Facoltà di scienze biomediche

Development of broad‐spectrum human monoclonal antibodies for rabies post‐exposure prophylaxis

De Benedictis, Paola ; Minola, Andrea ; Rota Nodari, Elena ; Aiello, Roberta ; Zecchin, Barbara ; Salomoni, Angela ; Foglierini, Mathilde ; Agatic, Gloria ; Vanzetta, Fabrizia ; Lavenir, Rachel ; Lepelletier, Anthony ; Bentley, Emma ; Weiss, Robin ; Cattoli, Giovanni ; Capua, Ilaria ; Sallusto, Federica ; Wright, Edward ; Lanzavecchia, Antonio ; Bourhy, Hervé ; Corti, Davide

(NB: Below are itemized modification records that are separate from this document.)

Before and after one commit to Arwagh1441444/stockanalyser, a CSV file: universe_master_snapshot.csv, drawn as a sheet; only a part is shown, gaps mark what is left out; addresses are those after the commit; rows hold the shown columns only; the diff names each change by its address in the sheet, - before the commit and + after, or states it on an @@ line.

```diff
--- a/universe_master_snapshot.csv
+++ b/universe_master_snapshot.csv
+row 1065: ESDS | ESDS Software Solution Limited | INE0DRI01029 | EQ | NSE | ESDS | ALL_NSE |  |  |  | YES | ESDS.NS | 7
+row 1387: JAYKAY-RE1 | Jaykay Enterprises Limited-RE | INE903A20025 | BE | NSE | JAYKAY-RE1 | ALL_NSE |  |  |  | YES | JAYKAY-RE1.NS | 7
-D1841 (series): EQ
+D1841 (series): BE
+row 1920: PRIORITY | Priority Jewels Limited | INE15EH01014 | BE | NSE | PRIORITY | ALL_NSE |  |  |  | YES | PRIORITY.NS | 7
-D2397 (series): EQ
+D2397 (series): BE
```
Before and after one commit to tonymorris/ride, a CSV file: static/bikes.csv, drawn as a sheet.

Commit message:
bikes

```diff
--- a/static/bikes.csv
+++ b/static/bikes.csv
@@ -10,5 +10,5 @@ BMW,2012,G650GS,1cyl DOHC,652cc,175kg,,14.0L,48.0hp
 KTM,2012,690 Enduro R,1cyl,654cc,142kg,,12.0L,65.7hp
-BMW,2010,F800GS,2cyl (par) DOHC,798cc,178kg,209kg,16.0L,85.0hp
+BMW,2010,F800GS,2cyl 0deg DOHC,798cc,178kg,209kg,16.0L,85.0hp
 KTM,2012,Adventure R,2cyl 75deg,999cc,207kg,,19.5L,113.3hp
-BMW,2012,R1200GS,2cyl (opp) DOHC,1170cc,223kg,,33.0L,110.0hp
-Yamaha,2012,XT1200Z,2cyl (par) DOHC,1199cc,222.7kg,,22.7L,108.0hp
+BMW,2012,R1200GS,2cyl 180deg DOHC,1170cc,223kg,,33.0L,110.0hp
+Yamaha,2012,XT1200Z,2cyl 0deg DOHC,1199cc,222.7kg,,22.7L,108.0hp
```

In: EMBO molecular medicine, 2016, vol. 8, no. 4, p. 407-421

Currently available rabies post‐exposure prophylaxis (PEP) for use in humans includes equine or human rabies immunoglobulins (RIG). The replacement of RIG with an equally or more potent and safer product is strongly encouraged due to the high costs and limited availability of existing RIG. In this study, we identified two broadly neutralizing human monoclonal antibodies that represent a... More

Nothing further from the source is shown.